ACTIVITY: When the word "Class" appears in a line of the data below, list that line.

RECORDS PROVIDED:
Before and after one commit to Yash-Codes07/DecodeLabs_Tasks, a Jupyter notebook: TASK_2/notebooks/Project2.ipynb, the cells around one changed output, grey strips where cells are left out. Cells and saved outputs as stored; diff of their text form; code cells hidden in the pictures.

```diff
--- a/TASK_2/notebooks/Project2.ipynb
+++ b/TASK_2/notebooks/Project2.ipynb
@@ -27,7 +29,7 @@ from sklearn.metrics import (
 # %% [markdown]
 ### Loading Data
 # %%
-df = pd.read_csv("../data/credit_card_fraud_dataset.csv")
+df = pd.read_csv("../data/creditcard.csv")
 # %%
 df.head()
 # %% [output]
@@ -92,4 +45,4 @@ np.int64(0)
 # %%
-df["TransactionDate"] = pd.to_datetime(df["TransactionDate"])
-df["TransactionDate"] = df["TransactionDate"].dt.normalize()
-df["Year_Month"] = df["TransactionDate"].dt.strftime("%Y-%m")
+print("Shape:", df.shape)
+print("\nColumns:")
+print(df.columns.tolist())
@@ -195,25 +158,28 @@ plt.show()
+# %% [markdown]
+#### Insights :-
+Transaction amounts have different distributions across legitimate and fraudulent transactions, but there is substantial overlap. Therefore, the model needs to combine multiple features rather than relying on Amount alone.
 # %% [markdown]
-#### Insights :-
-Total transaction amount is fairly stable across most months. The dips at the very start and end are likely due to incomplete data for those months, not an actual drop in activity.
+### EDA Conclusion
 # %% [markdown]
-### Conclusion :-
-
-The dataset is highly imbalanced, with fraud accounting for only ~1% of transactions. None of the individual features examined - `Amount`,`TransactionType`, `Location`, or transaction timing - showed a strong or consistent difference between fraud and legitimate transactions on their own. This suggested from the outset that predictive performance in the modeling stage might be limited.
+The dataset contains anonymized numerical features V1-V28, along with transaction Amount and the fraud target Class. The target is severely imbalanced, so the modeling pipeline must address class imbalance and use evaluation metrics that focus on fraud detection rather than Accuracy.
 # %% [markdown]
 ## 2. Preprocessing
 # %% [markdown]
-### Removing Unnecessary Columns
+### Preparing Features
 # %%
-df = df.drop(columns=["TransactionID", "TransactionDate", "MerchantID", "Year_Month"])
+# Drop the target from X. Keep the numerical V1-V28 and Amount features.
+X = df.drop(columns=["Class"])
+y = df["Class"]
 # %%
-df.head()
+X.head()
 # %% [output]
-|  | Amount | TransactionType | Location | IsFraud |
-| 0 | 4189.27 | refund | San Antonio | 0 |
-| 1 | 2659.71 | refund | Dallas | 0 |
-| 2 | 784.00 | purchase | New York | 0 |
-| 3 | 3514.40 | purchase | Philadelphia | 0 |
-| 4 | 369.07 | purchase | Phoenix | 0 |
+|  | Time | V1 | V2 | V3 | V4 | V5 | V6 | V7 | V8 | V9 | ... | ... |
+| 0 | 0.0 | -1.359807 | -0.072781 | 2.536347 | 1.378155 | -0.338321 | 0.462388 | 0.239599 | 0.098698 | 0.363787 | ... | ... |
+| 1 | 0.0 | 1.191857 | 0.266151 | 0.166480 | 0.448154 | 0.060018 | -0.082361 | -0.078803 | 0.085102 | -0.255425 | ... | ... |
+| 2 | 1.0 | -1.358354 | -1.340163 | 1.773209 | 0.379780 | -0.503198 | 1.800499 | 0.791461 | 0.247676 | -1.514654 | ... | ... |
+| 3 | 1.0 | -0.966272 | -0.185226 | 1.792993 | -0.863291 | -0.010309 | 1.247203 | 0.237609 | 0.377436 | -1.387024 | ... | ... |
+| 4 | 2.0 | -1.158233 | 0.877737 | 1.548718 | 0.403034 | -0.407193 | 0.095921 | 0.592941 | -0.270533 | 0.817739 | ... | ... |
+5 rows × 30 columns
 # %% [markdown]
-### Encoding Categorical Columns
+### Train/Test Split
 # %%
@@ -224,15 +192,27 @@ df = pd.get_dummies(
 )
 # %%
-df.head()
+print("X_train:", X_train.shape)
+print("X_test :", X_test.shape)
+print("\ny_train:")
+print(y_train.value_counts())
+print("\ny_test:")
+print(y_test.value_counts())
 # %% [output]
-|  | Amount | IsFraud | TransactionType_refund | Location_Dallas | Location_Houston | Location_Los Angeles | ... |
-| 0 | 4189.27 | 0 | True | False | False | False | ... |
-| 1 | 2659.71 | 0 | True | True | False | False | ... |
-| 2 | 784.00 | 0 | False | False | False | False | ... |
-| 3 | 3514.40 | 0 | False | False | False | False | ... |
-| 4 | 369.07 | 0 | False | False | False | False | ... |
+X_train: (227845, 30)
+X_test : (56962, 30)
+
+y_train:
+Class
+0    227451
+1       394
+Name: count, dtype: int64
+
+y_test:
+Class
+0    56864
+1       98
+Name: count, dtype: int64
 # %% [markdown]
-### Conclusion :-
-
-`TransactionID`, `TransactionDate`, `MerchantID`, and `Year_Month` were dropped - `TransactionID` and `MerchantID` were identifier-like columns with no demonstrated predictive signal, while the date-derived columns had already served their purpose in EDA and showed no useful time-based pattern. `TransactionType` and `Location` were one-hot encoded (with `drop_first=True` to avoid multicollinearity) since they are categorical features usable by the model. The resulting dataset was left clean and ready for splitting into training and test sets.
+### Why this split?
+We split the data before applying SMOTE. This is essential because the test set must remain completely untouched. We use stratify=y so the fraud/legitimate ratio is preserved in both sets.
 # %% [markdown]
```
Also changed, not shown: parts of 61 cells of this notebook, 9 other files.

THE COMPLETED TASK:
+The dataset contains anonymized numerical features V1-V28, along with transaction Amount and the fraud target Class. The target is severely imbalanced, so the modeling pipeline must address class imbalance and use evaluation metrics that focus on fraud detection rather than Accuracy.
+X = df.drop(columns=["Class"])
+y = df["Class"]
+Class
+Class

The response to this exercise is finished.